Antiepileptic drugs (AEDs) are used increasingly in clinical practice to treat a number of conditions. However, the relationship between the use of these medications, particularly the newer AEDs, and fracture risk has not been well characterized. We used data from the Women's Health Initiative (WHI) to determine the relationship bewteen the use of AEDs and falls, fractures, and bone mineral density (BMD) over an average of 7.7 years of follow-up. We included 138,667 women (1,385 users of AEDs and 137,282 nonusers) aged 50 to 79 years in this longitudinal cohort analyses. After adjustment for covariates, use of AEDs was positively associated with total fractures [hazard ratio (HR)=1.44, 95% confidence interval (CI) 1.30-1.61], all site-specific fractures including the hip (HR=1.51, 95% CI 1.05-2.17), clinical vertebral fractures (HR=1.60, 95% CI 1.20-2.12), lower arm or wrist fractures (HR=1.40, 95% CI 1.11-1.76), and other clinical fractures (HR=1.46, 95% CI 1.29-1.65) and two or more falls (HR=1.62, 95% CI 1.50-1.74) but not with baseline BMD or changes in BMD (p≥.064 for all sites). Use of more than one and use of enzyme-inducing AEDs were significantly associated with total fractures (HR=1.55, 95% CI 1.15-2.09 and HR=1.36, 95% CI 1.09-1.69, respectively). We conclude that in clinical practice, postmenopausal women who use AEDs should be considered at increased risk for fracture, and attention to fall prevention may be particularly important in these women.

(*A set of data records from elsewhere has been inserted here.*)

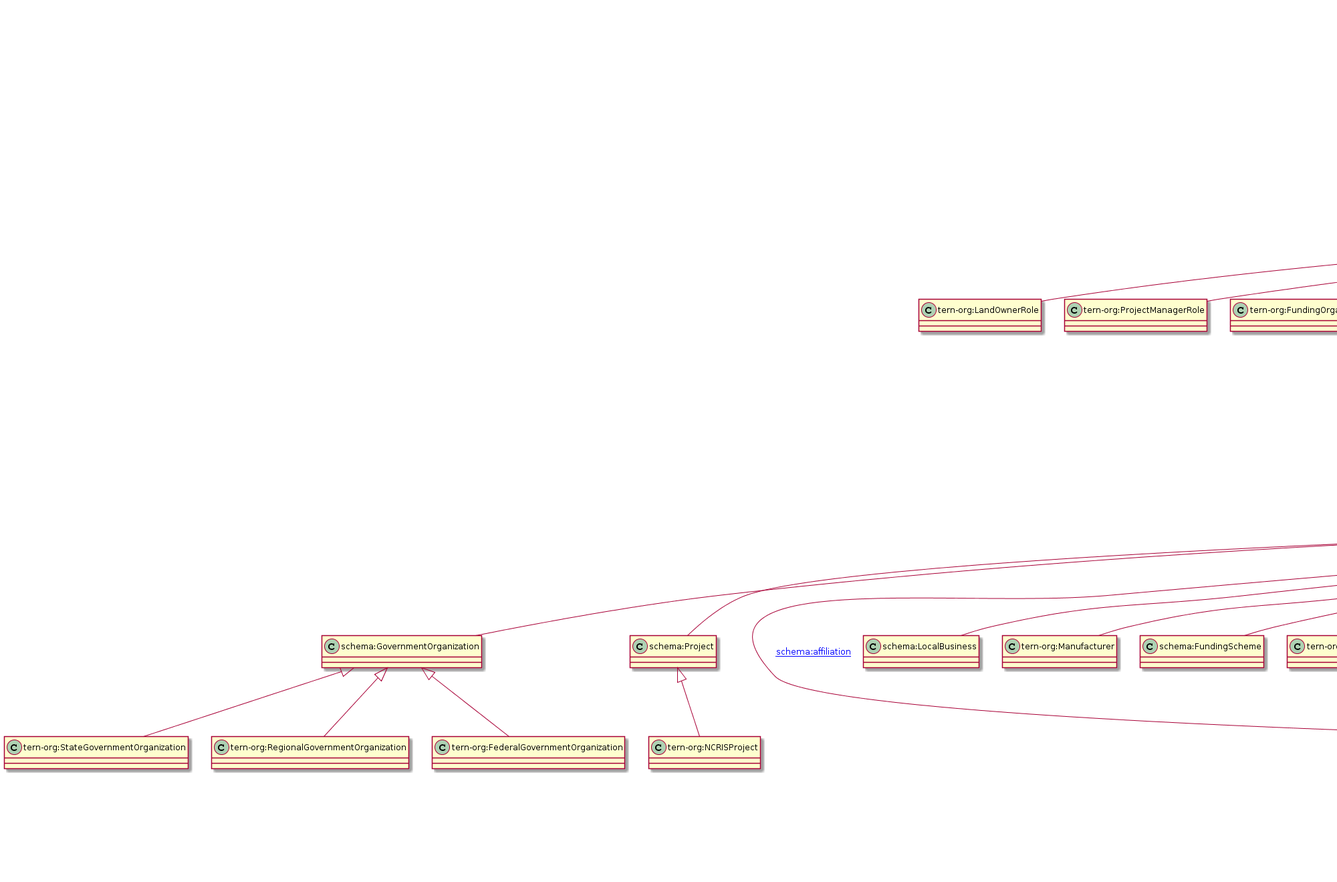
The PlantUML diagram docs/tern-org.ttl.txt.png in ternaustralia/ontology_tern-org, before a commit.
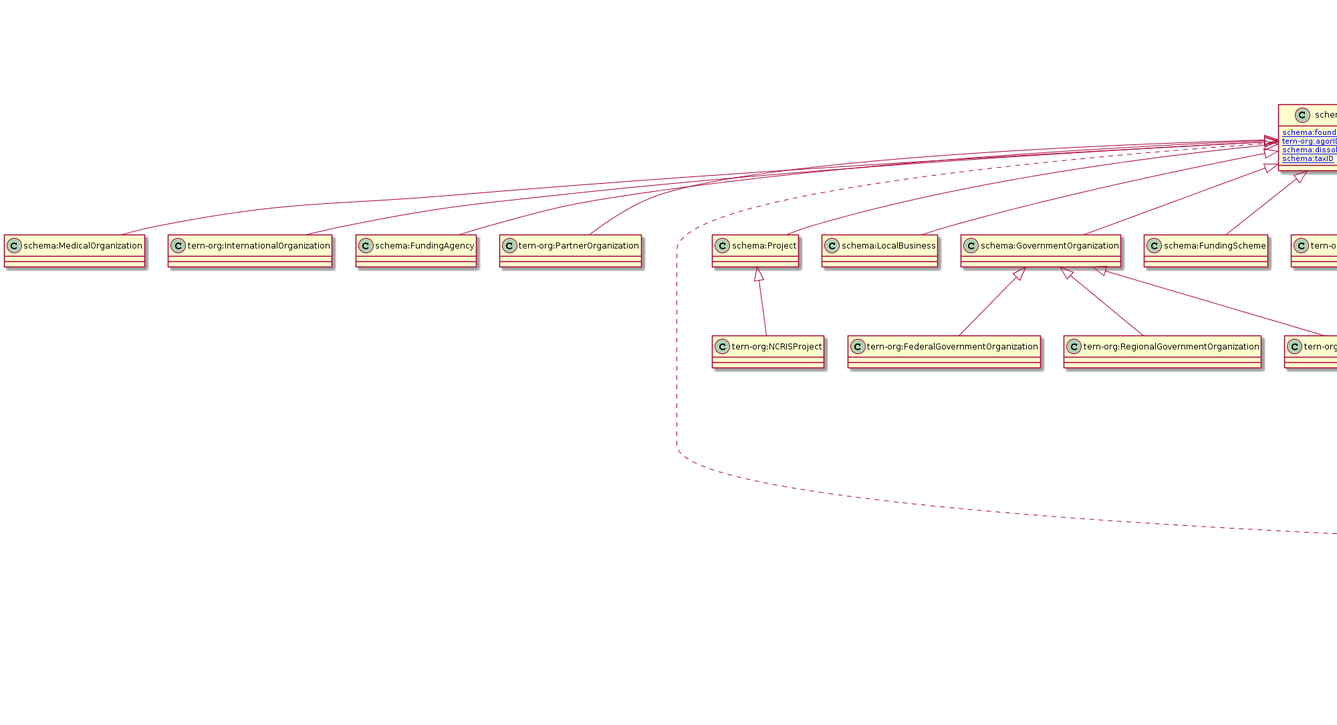
The same file after the commit.

Change to the diagram source:
```diff
@@ -1,162 +1,162 @@
 @startuml
 title TERN Organisations Ontology
+"schema:Organization" <|-- "tern-org:PartnerOrganization"
+"schema:Organization" <|-- "schema:GovernmentOrganization"
+"schema:Organization" <|-- "schema:Consortium"
+"schema:Organization" <|-- "schema:Corporation"
+"schema:Organization" <|-- "schema:MedicalOrganization"
+"schema:Thing" <|-- "schema:OwnershipInfo"
+"schema:Role" <|-- "tern-org:CollaboratorOrganizationRole"
+"schema:Organization" <|-- "tern-org:InternationalOrganization"
 "schema:Role" <|-- "tern-org:LandOwnerRole"
-"schema:Thing" <|-- "org:ChangeEvent"
-"schema:Organization" <|-- "schema:NGO"
-"schema:Organization" <|-- "schema:EducationalOrganization"
+"schema:Role" <|-- "tern-org:FundingOrganizationRole"
+"schema:Role" <|-- "tern-org:DataManagerRole"
+"schema:Organization" <|-- "schema:FundingAgency"
+"schema:Thing" <|-- "prov:Agent"
+"schema:Thing" <|-- "schema:Role"
+"schema:Thing" <|-- "schema:Event"
+"schema:Thing" <|-- "schema:PostalAddress"
 "schema:GovernmentOrganization" <|-- "tern-org:FederalGovernmentOrganization"
+"prov:Agent" <|-- "schema:Person"
+"owl:Thing" <|-- "schema:Thing"
 "schema:Role" <|-- "tern-org:ProjectManagerRole"
-"schema:Role" <|-- "tern-org:FundingOrganizationRole"
-"schema:Organization" <|-- "schema:Project"
+"schema:Role" <|-- "tern-org:CollaborativeInvestigatorRole"
 "prov:Agent" <|-- "schema:Organization"
 "schema:Organization" <|-- "schema:LocalBusiness"
-"prov:Agent" <|-- "schema:Person"
+"schema:Organization" <|-- "schema:Project"
+"schema:Organization" <|-- "schema:FundingScheme"
+"schema:Role" <|-- "tern-org:PrincipalInvestigatorRole"
 "schema:Organization" <|-- "tern-org:Manufacturer"
-"schema:Organization" <|-- "schema:FundingScheme"
-"schema:Organization" <|-- "tern-org:PartnerOrganization"
-"schema:Thing" <|-- "prov:Agent"
-"schema:Role" <|-- "tern-org:CollaborativeInvestigatorRole"
-"schema:Thing" <|-- "schema:OwnershipInfo"
-"schema:Thing" <|-- "schema:PostalAddress"
+"schema:Organization" <|-- "schema:NGO"
+"schema:Thing" <|-- "schema:Product"
+"schema:GovernmentOrganization" <|-- "tern-org:RegionalGovernmentOrganization"
+"schema:Organization" <|-- "schema:EducationalOrganization"
+"schema:GovernmentOrganization" <|-- "tern-org:StateGovernmentOrganization"
+"schema:Thing" <|-- "org:Site"
+"schema:Role" <|-- "tern-org:DroneOperator"
 "schema:Project" <|-- "tern-org:NCRISProject"
-"schema:Thing" <|-- "schema:Role"
-"schema:Organization" <|-- "schema:Corporation"
-"schema:Thing" <|-- "schema:Event"
-"schema:Role" <|-- "tern-org:PrincipalInvestigatorRole"
-"owl:Thing" <|-- "schema:Thing"
-"schema:Organization" <|-- "schema:MedicalOrganization"
-"schema:Organization" <|-- "tern-org:InternationalOrganization"
-"schema:Role" <|-- "tern-org:DroneOperator"
 "schema:Role" <|-- "tern-org:TechnicianRole"
-"schema:Organization" <|-- "schema:Consortium"
-"schema:Thing" <|-- "schema:Product"
-"schema:GovernmentOrganization" <|-- "tern-org:StateGovernmentOrganization"
-"schema:Role" <|-- "tern-org:CollaboratorOrganizationRole"
-"schema:Organization" <|-- "schema:FundingAgency"
-"schema:Role" <|-- "tern-org:DataManagerRole"
-"schema:Thing" <|-- "org:Site"
-"schema:Organization" <|-- "schema:GovernmentOrganization"
-"schema:GovernmentOrganization" <|-- "tern-org:RegionalGovernmentOrganization"
+"schema:Thing" <|-- "org:ChangeEvent"
+Class "tern-org:PartnerOrganization" [[https://w3id.org/tern/ontologies/org/PartnerOrganization]] {
+}
+Class "schema:GovernmentOrganization" [[http://schema.org/GovernmentOrganization]] {
+}
+Class "schema:Consortium" [[http://schema.org/Consortium]] {
+}
+Class "schema:Corporation" [[http://schema.org/Corporation]] {
+}
+Class "schema:MedicalOrganization" [[http://schema.org/MedicalOrganization]] {
+}
+Class "schema:OwnershipInfo" [[http://schema.org/OwnershipInfo]] {
+[[http://schema.org/ownedFrom schema:ownedFrom]] : [[http://www.w3.org/2001/XMLSchema#date xsd:date]]
+[[http://schema.org/ownedThrough schema:ownedThrough]] : [[http://www.w3.org/2001/XMLSchema#date xsd:date]]
+}
+Class "tern-org:CollaboratorOrganizationRole" [[https://w3id.org/tern/ontologies/org/CollaboratorOrganizationRole]] {
+}
+Class "tern-org:InternationalOrganization" [[https://w3id.org/tern/ontologies/org/InternationalOrganization]] {
+}
 Class "tern-org:LandOwnerRole" [[https://w3id.org/tern/ontologies/org/LandOwnerRole]] {
-}
-Class "org:ChangeEvent" [[http://www.w3.org/ns/org#ChangeEvent]] {
-}
-Class "schema:NGO" [[http://schema.org/NGO]] {
-}
-Class "schema:EducationalOrganization" [[http://schema.org/EducationalOrganization]] {
-}
-Class "tern-org:FederalGovernmentOrganization" [[https://w3id.org/tern/ontologies/org/FederalGovernmentOrganization]] {
-}
-Class "tern-org:ProjectManagerRole" [[https://w3id.org/tern/ontologies/org/ProjectManagerRole]] {
 }
 Class "tern-org:FundingOrganizationRole" [[https://w3id.org/tern/ontologies/org/FundingOrganizationRole]] {
 }
-Class "schema:Project" [[http://schema.org/Project]] {
+Class "tern-org:DataManagerRole" [[https://w3id.org/tern/ontologies/org/DataManagerRole]] {
 }
-Class "schema:Organization" [[http://schema.org/Organization]] {
-[[http://schema.org/foundingDate schema:foundingDate]] : [[http://www.w3.org/2001/XMLSchema#date xsd:date]]
-[[http://schema.org/taxID schema:taxID]] : [[http://www.w3.org/2001/XMLSchema#string xsd:string]]
-[[http://schema.org/dissolutionDate schema:dissolutionDate]] : [[http://www.w3.org/2001/XMLSchema#date xsd:date]]
-[[https://w3id.org/tern/ontologies/org/agorID tern-org:agorID]] : [[http://www.w3.org/2001/XMLSchema#string xsd:string]]
-}
-Class "schema:LocalBusiness" [[http://schema.org/LocalBusiness]] {
-}
-Class "schema:Person" [[http://schema.org/Person]] {
-[[http://schema.org/jobTitle schema:jobTitle]] : [[http://www.w3.org/2001/XMLSchema#string xsd:string]]
-[[http://schema.org/honorificPrefix schema:honorificPrefix]] : [[http://www.w3.org/2001/XMLSchema#string xsd:string]]
-}
-Class "tern-org:Manufacturer" [[https://w3id.org/tern/ontologies/org/Manufacturer]] {
-}
-Class "schema:FundingScheme" [[http://schema.org/FundingScheme]] {
-}
-Class "tern-org:PartnerOrganization" [[https://w3id.org/tern/ontologies/org/PartnerOrganization]] {
+Class "schema:FundingAgency" [[http://schema.org/FundingAgency]] {
 }
 Class "prov:Agent" [[http://www.w3.org/ns/prov#Agent]] {
 [[http://schema.org/telephone schema:telephone]] : [[http://www.w3.org/2001/XMLSchema#string xsd:string]]
 [[http://schema.org/email schema:email]] : [[http://www.w3.org/2001/XMLSchema#string xsd:string]]
 }
-Class "tern-org:CollaborativeInvestigatorRole" [[https://w3id.org/tern/ontologies/org/CollaborativeInvestigatorRole]] {
+Class "schema:Role" [[http://schema.org/Role]] {
 }
-Class "schema:OwnershipInfo" [[http://schema.org/OwnershipInfo]] {
-[[http://schema.org/ownedFrom schema:ownedFrom]] : [[http://www.w3.org/2001/XMLSchema#date xsd:date]]
-[[http://schema.org/ownedThrough schema:ownedThrough]] : [[http://www.w3.org/2001/XMLSchema#date xsd:date]]
+Class "schema:Event" [[http://schema.org/Event]] {
 }
 Class "schema:PostalAddress" [[http://schema.org/PostalAddress]] {
-[[http://schema.org/addressCountry schema:addressCountry]] : [[http://www.w3.org/2001/XMLSchema#string xsd:string]]
-[[http://schema.org/addressRegion schema:addressRegion]] : [[http://www.w3.org/2001/XMLSchema#string xsd:string]]
-[[http://schema.org/postOfficeBoxNumber schema:postOfficeBoxNumber]] : [[http://www.w3.org/2001/XMLSchema#string xsd:string]]
-[[http://schema.org/postalCode schema:postalCode]] : [[http://www.w3.org/2001/XMLSchema#positiveInteger xsd:positiveInteger]]
 [[https://w3id.org/tern/ontologies/org/addressLine2 tern-org:addressLine2]] : [[http://www.w3.org/2001/XMLSchema#string xsd:string]]
 [[https://w3id.org/tern/ontologies/org/addressLine1 tern-org:addressLine1]] : [[http://www.w3.org/2001/XMLSchema#string xsd:string]]
 [[https://w3id.org/tern/ontologies/org/fullAddressLine tern-org:fullAddressLine]] : [[http://www.w3.org/2001/XMLSchema#string xsd:string]]
+[[http://schema.org/addressLocality schema:addressLocality]] : [[http://www.w3.org/2001/XMLSchema#string xsd:string]]
+[[http://schema.org/postOfficeBoxNumber schema:postOfficeBoxNumber]] : [[http://www.w3.org/2001/XMLSchema#string xsd:string]]
 [[http://schema.org/streetAddress schema:streetAddress]] : [[http://www.w3.org/2001/XMLSchema#string xsd:string]]
-[[http://schema.org/addressLocality schema:addressLocality]] : [[http://www.w3.org/2001/XMLSchema#string xsd:string]]
+[[http://schema.org/addressCountry schema:addressCountry]] : [[http://www.w3.org/2001/XMLSchema#string xsd:string]]
+[[http://schema.org/addressRegion schema:addressRegion]] : [[http://www.w3.org/2001/XMLSchema#string xsd:string]]
+[[http://schema.org/postalCode schema:postalCode]] : [[http://www.w3.org/2001/XMLSchema#positiveInteger xsd:positiveInteger]]
+}
+Class "tern-org:FederalGovernmentOrganization" [[https://w3id.org/tern/ontologies/org/FederalGovernmentOrganization]] {
+}
+Class "schema:Person" [[http://schema.org/Person]] {
+[[http://schema.org/honorificPrefix schema:honorificPrefix]] : [[http://www.w3.org/2001/XMLSchema#string xsd:string]]
+[[http://schema.org/jobTitle schema:jobTitle]] : [[http://www.w3.org/2001/XMLSchema#string xsd:string]]
+}
+Class "schema:Thing" [[http://schema.org/Thing]] {
+[[http://schema.org/description schema:description]] : [[http://www.w3.org/2001/XMLSchema#string xsd:string]]
+[[http://schema.org/image schema:image]] : [[http://www.w3.org/2001/XMLSchema#anyURI xsd:anyURI]]
+[[http://schema.org/identifier schema:identifier]] : [[http://www.w3.org/2001/XMLSchema#string xsd:string]]
+[[http://schema.org/alternateName schema:alternateName]] : [[http://www.w3.org/2001/XMLSchema#string xsd:string]]
+[[http://schema.org/name schema:name]] : [[http://www.w3.org/2001/XMLSchema#string xsd:string]]
+}
+Class "tern-org:ProjectManagerRole" [[https://w3id.org/tern/ontologies/org/ProjectManagerRole]] {
+}
+Class "tern-org:CollaborativeInvestigatorRole" [[https://w3id.org/tern/ontologies/org/CollaborativeInvestigatorRole]] {
+}
+Class "schema:Organization" [[http://schema.org/Organization]] {
+[[http://schema.org/foundingDate schema:foundingDate]] : [[http://www.w3.org/2001/XMLSchema#date xsd:date]]
+[[https://w3id.org/tern/ontologies/org/agorID tern-org:agorID]] : [[http://www.w3.org/2001/XMLSchema#string xsd:string]]
+[[http://schema.org/dissolutionDate schema:dissolutionDate]] : [[http://www.w3.org/2001/XMLSchema#date xsd:date]]
+[[http://schema.org/taxID schema:taxID]] : [[http://www.w3.org/2001/XMLSchema#string xsd:string]]
+}
+Class "schema:LocalBusiness" [[http://schema.org/LocalBusiness]] {
+}
+Class "schema:Project" [[http://schema.org/Project]] {
+}
+Class "schema:FundingScheme" [[http://schema.org/FundingScheme]] {
+}
+Class "tern-org:PrincipalInvestigatorRole" [[https://w3id.org/tern/ontologies/org/PrincipalInvestigatorRole]] {
+}
+Class "tern-org:Manufacturer" [[https://w3id.org/tern/ontologies/org/Manufacturer]] {
+}
+Class "schema:NGO" [[http://schema.org/NGO]] {
+}
+Class "schema:Product" [[http://schema.org/Product]] {
+}
+Class "tern-org:RegionalGovernmentOrganization" [[https://w3id.org/tern/ontologies/org/RegionalGovernmentOrganization]] {
+}
+Class "schema:EducationalOrganization" [[http://schema.org/EducationalOrganization]] {
+}
+Class "tern-org:StateGovernmentOrganization" [[https://w3id.org/tern/ontologies/org/StateGovernmentOrganization]] {
+}
+Class "org:Site" [[http://www.w3.org/ns/org#Site]] {
+}
+Class "tern-org:DroneOperator" [[https://w3id.org/tern/ontologies/org/DroneOperator]] {
 }
 Class "tern-org:NCRISProject" [[https://w3id.org/tern/ontologies/org/NCRISProject]] {
 }
-Class "schema:Role" [[http://schema.org/Role]] {
-}
-Class "schema:Corporation" [[http://schema.org/Corporation]] {
-}
-Class "schema:Event" [[http://schema.org/Event]] {
-}
-Class "tern-org:PrincipalInvestigatorRole" [[https://w3id.org/tern/ontologies/org/PrincipalInvestigatorRole]] {
-}
-Class "schema:Thing" [[http://schema.org/Thing]] {
-[[http://schema.org/alternateName schema:alternateName]] : [[http://www.w3.org/2001/XMLSchema#string xsd:string]]
-[[http://schema.org/identifier schema:identifier]] : [[http://www.w3.org/2001/XMLSchema#string xsd:string]]
-[[http://schema.org/description schema:description]] : [[http://www.w3.org/2001/XMLSchema#string xsd:string]]
-[[http://schema.org/image schema:image]] : [[http://www.w3.org/2001/XMLSchema#anyURI xsd:anyURI]]
-[[http://schema.org/name schema:name]] : [[http://www.w3.org/2001/XMLSchema#string xsd:string]]
-}
-Class "schema:MedicalOrganization" [[http://schema.org/MedicalOrganization]] {
-}
-Class "tern-org:InternationalOrganization" [[https://w3id.org/tern/ontologies/org/InternationalOrganization]] {
-}
-Class "tern-org:DroneOperator" [[https://w3id.org/tern/ontologies/org/DroneOperator]] {
-}
 Class "tern-org:TechnicianRole" [[https://w3id.org/tern/ontologies/org/TechnicianRole]] {
 }
-Class "schema:Consortium" [[http://schema.org/Consortium]] {
+Class "org:ChangeEvent" [[http://www.w3.org/ns/org#ChangeEvent]] {
 }
-Class "schema:Product" [[http://schema.org/Product]] {
-}
-Class "tern-org:StateGovernmentOrganization" [[https://w3id.org/tern/ontologies/org/StateGovernmentOrganization]] {
-}
-Class "tern-org:CollaboratorOrganizationRole" [[https://w3id.org/tern/ontologies/org/CollaboratorOrganizationRole]] {
-}
-Class "schema:FundingAgency" [[http://schema.org/FundingAgency]] {
-}
-Class "tern-org:DataManagerRole" [[https://w3id.org/tern/ontologies/org/DataManagerRole]] {
-}
-Class "org:Site" [[http://www.w3.org/ns/org#Site]] {
-}
-Class "schema:GovernmentOrganization" [[http://schema.org/GovernmentOrganization]] {
-}
-Class "tern-org:RegionalGovernmentOrganization" [[https://w3id.org/tern/ontologies/org/RegionalGovernmentOrganization]] {
-}
+"schema:OwnershipInfo" --> "schema:Product" : "[[http://schema.org/typeOfGood schema:typeOfGood]]"
+"prov:Agent" --> "schema:OwnershipInfo" : "[[http://schema.org/owns schema:owns]]"
+"org:Organization" --> "org:ChangeEvent" : "[[http://www.w3.org/ns/org#changedBy org:changedBy]]"
+"org:Site" --> "schema:PostalAddress" : "[[http://www.w3.org/ns/org#siteAddress org:siteAddress]]"
+"prov:Agent" --> "prov:Agent" : "[[http://schema.org/sponsor schema:sponsor]]"
 "schema:Organization" --> "schema:Organization" : "[[http://schema.org/subOrganization schema:subOrganization]]"
-"schema:Organization" --> "org:Site" : "[[http://www.w3.org/ns/org#hasPrimarySite org:hasPrimarySite]]"
-"schema:OwnershipInfo" --> "schema:Product" : "[[http://schema.org/typeOfGood schema:typeOfGood]]"
 "prov:Agent" --> "schema:Organization" : "[[http://schema.org/memberOf schema:memberOf]]"
-"prov:Agent" --> "prov:Agent" : "[[http://schema.org/sponsor schema:sponsor]]"
+"org:ChangeEvent" --> "org:Organization" : "[[http://www.w3.org/ns/org#resultingOrganization org:resultingOrganization]]"
+"prov:Agent" --> "prov:Agent" : "[[http://schema.org/funder schema:funder]]"
+"org:Site" --> "org:Organization" : "[[http://www.w3.org/ns/org#siteOf org:siteOf]]"
+"schema:Organization" --> "schema:Organization" : "[[http://schema.org/parentOrganization schema:parentOrganization]]"
+"org:Organization" --> "org:ChangeEvent" : "[[http://www.w3.org/ns/org#resultedFrom org:resultedFrom]]"
+"schema:Organization" --> "prov:Agent" : "[[http://schema.org/member schema:member]]"
+"schema:OwnershipInfo" --> "schema:Organization" : "[[http://schema.org/acquiredFrom schema:acquiredFrom]]"
 "schema:Person" --> "org:Site" : "[[http://www.w3.org/ns/org#basedAt org:basedAt]]"
-"schema:Organization" --> "schema:Organization" : "[[http://schema.org/parentOrganization schema:parentOrganization]]"
-"schema:OwnershipInfo" --> "schema:Organization" : "[[http://schema.org/acquiredFrom schema:acquiredFrom]]"
+"schema:Person" --> "schema:Organization" : "[[http://schema.org/affiliation schema:affiliation]]"
+"org:ChangeEvent" --> "org:Organization" : "[[http://www.w3.org/ns/org#originalOrganization org:originalOrganization]]"
+"org:Organization" --> "org:Site" : "[[http://www.w3.org/ns/org#hasPrimarySite org:hasPrimarySite]]"
 "org:Organization" --> "org:Site" : "[[http://www.w3.org/ns/org#hasSite org:hasSite]]"
-"org:Site" --> "schema:PostalAddress" : "[[http://www.w3.org/ns/org#siteAddress org:siteAddress]]"
-"schema:Organization" --> "prov:Agent" : "[[http://schema.org/member schema:member]]"
-"prov:Agent" --> "prov:Agent" : "[[http://schema.org/funder schema:funder]]"
-"org:Organization" --> "org:ChangeEvent" : "[[http://www.w3.org/ns/org#changedBy org:changedBy]]"
-"org:Site" --> "schema:Organization" : "[[http://www.w3.org/ns/org#siteOf org:siteOf]]"
-"org:ChangeEvent" --> "org:Organization" : "[[http://www.w3.org/ns/org#resultingOrganization org:resultingOrganization]]"
-"org:Organization" --> "org:ChangeEvent" : "[[http://www.w3.org/ns/org#resultedFrom org:resultedFrom]]"
-"prov:Agent" --> "schema:OwnershipInfo" : "[[http://schema.org/owns schema:owns]]"
-"org:ChangeEvent" --> "org:Organization" : "[[http://www.w3.org/ns/org#originalOrganization org:originalOrganization]]"
-"schema:Person" --> "schema:Organization" : "[[http://schema.org/affiliation schema:affiliation]]"
+"foaf:Agent" .. "prov:Agent"
+"foaf:Person" .. "schema:Person"
 "org:Organization" .. "schema:Organization"
-"foaf:Person" .. "schema:Person"
-"foaf:Agent" .. "prov:Agent"
 header
 Creator: Edmond Chuc (e.chuc@uq.edu.au)
 endheader
```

- Population studies
ASJC Scopus subject areas
- Orthopedics and Sports Medicine
- Endocrinology, Diabetes and Metabolism